**Your objective**
All lines in the records that carry the string "obscureText" are to be shown.

[Revision tracking records]
+ + + + + + +

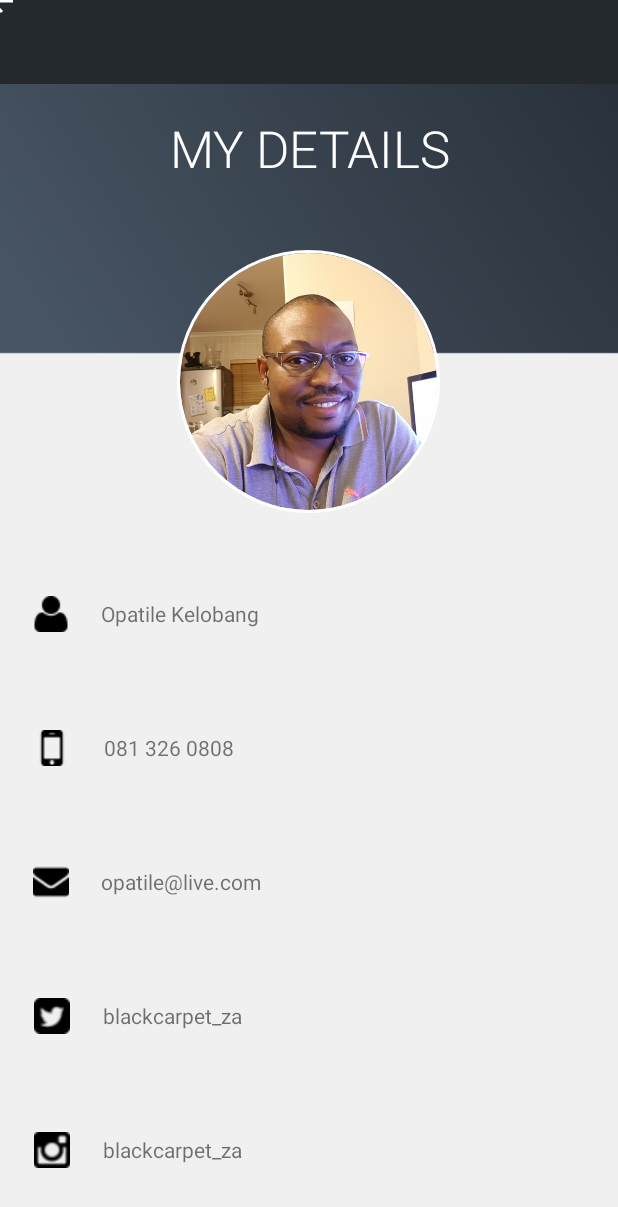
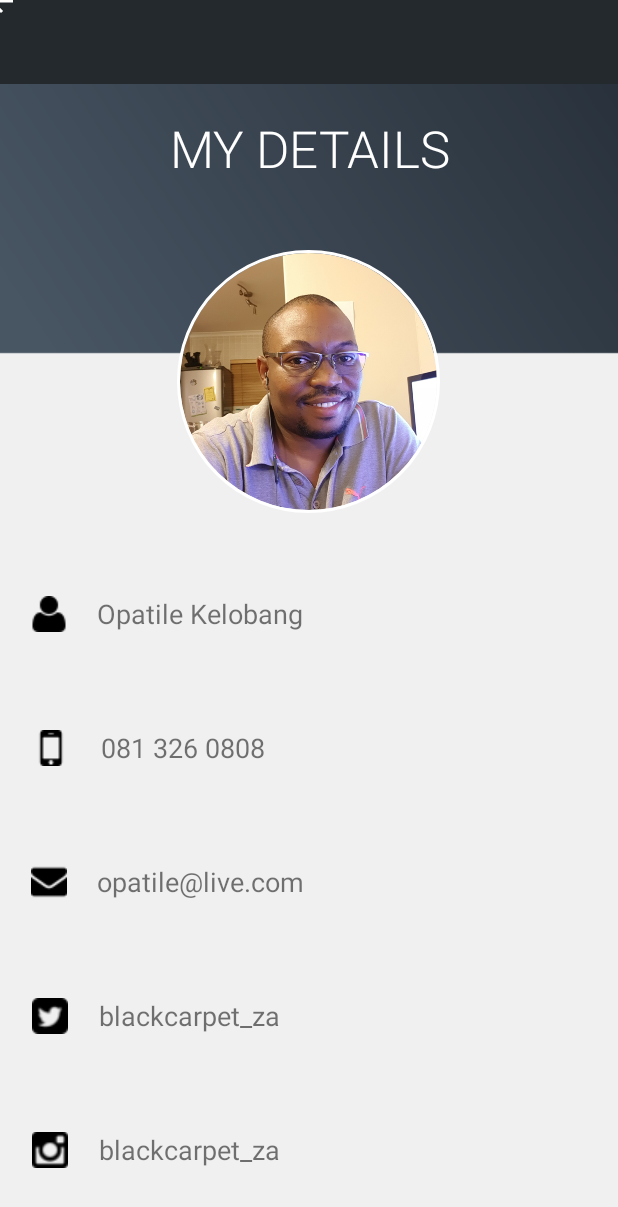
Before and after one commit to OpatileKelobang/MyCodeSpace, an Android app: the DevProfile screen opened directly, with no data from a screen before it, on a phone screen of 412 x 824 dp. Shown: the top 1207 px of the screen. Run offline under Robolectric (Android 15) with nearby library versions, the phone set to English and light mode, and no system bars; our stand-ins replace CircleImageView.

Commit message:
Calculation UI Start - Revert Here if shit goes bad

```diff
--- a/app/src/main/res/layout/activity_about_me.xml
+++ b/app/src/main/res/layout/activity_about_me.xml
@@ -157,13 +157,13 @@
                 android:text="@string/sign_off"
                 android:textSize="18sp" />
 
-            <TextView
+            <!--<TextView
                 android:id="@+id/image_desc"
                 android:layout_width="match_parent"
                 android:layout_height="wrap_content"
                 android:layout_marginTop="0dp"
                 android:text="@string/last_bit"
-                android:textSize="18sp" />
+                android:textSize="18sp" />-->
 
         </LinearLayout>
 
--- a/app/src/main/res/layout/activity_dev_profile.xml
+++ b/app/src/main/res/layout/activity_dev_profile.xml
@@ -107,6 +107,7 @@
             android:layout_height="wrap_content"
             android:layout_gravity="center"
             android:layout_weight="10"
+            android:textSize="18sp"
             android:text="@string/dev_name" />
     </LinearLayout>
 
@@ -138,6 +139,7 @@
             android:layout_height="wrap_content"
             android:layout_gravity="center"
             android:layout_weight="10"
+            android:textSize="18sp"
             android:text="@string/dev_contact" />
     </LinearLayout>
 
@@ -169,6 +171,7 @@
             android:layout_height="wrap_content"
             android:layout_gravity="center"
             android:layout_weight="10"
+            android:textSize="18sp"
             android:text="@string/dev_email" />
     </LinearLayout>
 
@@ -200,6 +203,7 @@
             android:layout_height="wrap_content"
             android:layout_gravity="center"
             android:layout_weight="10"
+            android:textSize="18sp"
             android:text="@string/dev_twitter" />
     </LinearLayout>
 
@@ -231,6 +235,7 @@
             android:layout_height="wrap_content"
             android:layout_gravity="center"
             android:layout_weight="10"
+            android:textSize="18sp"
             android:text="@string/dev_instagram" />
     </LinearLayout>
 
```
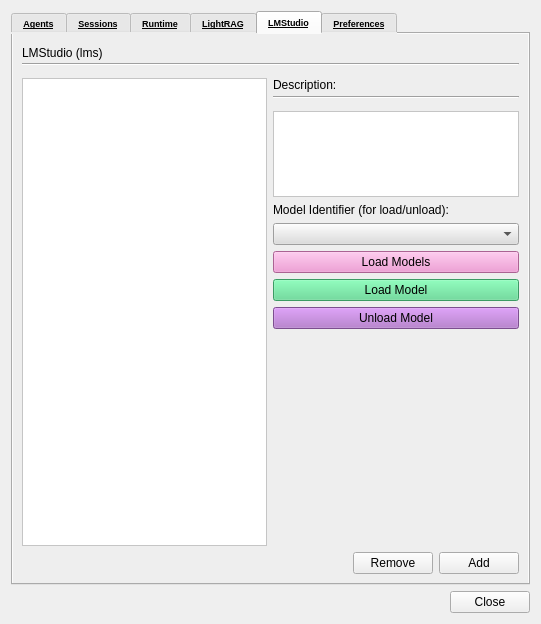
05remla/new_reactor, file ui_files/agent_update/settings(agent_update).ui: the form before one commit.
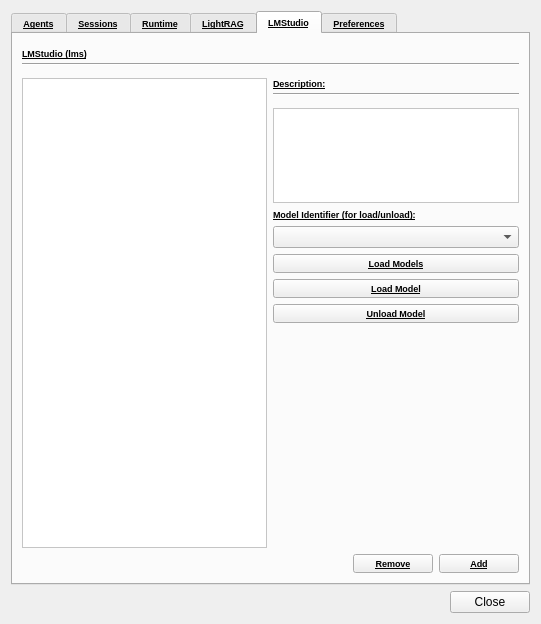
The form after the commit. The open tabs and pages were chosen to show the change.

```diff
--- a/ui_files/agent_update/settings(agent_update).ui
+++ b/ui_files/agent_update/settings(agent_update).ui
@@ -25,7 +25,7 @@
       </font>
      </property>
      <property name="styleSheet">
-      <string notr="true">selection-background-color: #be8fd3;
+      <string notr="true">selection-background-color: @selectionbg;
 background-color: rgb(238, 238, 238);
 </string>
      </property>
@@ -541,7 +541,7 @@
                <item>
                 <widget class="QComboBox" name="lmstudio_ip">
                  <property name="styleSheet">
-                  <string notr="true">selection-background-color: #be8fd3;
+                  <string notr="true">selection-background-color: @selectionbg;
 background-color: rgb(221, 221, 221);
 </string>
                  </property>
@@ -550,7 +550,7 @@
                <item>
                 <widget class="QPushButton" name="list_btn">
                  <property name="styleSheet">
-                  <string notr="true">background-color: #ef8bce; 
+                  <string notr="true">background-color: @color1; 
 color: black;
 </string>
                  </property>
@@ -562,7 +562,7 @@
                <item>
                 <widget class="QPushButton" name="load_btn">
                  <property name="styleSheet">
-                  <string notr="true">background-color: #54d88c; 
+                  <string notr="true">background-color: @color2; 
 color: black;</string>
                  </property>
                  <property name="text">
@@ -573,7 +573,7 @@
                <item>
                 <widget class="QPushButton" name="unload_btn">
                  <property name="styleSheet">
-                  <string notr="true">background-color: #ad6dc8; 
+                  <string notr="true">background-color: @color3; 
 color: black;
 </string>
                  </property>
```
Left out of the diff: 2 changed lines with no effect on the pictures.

+ + + + + + +

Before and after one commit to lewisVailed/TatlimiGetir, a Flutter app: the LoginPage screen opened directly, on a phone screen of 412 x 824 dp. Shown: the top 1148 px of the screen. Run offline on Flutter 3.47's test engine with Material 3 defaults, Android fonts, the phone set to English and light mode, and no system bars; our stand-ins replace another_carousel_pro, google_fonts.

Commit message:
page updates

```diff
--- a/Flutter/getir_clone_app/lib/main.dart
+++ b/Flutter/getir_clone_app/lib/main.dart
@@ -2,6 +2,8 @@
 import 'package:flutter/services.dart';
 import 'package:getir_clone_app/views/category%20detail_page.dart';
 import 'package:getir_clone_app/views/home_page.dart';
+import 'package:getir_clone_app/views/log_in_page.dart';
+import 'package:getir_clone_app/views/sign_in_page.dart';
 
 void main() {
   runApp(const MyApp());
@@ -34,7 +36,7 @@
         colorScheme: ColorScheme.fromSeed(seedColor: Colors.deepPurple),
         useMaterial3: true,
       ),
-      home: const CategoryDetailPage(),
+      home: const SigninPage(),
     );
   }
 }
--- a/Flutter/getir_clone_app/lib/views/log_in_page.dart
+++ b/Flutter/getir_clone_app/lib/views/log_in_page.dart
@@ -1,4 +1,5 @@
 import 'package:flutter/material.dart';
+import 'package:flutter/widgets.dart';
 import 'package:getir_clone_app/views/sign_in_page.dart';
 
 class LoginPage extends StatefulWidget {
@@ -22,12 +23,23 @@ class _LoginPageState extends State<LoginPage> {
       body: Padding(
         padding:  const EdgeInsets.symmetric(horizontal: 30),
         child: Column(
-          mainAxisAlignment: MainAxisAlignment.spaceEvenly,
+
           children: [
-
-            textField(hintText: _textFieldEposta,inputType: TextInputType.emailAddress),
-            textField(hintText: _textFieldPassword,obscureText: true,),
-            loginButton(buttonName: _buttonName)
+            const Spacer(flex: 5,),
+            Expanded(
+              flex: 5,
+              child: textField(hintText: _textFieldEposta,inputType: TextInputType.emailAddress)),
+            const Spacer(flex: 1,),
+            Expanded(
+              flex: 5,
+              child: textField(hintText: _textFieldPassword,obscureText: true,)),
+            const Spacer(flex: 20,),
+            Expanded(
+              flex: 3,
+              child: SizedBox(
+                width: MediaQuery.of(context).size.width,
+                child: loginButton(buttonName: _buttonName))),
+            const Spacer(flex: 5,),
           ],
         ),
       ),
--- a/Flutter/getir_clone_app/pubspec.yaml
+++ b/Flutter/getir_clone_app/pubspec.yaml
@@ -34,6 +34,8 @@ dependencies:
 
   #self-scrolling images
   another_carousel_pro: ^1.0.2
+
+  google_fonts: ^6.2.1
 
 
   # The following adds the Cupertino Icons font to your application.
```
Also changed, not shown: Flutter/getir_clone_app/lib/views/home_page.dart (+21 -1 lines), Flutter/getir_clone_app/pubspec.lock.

+ + + + + + +

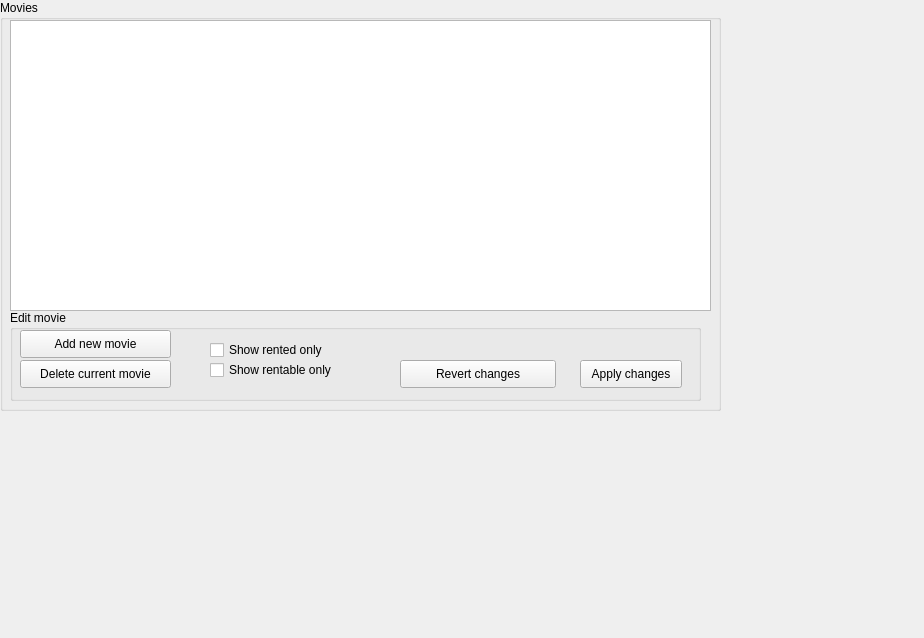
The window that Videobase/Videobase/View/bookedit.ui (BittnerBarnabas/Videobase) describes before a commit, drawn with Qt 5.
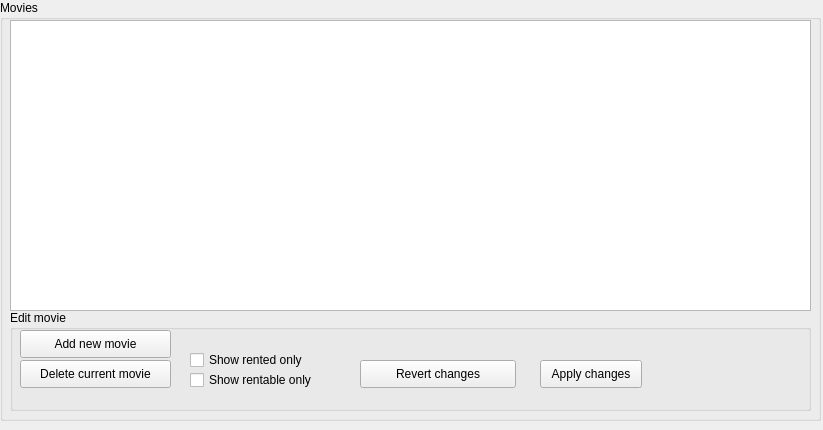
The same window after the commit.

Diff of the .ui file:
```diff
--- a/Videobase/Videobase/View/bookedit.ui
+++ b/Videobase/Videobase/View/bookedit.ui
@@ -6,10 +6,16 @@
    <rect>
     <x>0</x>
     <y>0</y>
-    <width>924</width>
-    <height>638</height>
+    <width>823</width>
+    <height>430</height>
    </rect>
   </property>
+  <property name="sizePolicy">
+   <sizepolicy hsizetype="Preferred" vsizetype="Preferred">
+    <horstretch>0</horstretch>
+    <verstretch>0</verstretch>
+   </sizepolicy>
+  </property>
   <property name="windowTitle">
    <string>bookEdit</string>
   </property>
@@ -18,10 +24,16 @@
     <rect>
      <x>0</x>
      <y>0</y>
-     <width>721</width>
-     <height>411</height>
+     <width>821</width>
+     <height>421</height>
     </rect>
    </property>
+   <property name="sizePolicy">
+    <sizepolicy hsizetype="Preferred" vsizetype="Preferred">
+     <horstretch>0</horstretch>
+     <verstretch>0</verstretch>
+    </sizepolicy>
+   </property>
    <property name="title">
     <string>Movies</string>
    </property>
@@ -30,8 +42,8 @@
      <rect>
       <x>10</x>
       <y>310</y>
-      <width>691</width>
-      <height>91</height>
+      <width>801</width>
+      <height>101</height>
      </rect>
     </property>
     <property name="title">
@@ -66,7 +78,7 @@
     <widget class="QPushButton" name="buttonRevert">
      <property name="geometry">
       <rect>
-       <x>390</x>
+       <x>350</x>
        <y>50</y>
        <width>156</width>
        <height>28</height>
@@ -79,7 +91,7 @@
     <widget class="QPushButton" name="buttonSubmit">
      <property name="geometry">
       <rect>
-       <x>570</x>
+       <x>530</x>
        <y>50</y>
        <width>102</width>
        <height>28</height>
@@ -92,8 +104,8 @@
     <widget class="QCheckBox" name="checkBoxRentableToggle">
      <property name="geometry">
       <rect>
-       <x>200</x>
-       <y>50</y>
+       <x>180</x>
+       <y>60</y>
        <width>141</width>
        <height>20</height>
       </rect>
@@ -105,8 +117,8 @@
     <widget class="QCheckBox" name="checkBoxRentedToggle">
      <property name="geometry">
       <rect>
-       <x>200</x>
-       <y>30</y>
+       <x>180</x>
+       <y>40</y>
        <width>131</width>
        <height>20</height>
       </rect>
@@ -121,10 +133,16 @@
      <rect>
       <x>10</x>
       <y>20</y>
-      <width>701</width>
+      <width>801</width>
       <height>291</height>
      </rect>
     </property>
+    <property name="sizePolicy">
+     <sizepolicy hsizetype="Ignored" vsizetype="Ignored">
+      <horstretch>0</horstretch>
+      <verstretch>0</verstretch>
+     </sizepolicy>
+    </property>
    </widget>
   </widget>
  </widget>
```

+ + + + + + +

**Result for this exercise**
-            textField(hintText: _textFieldPassword,obscureText: true,),
+              child: textField(hintText: _textFieldPassword,obscureText: true,)),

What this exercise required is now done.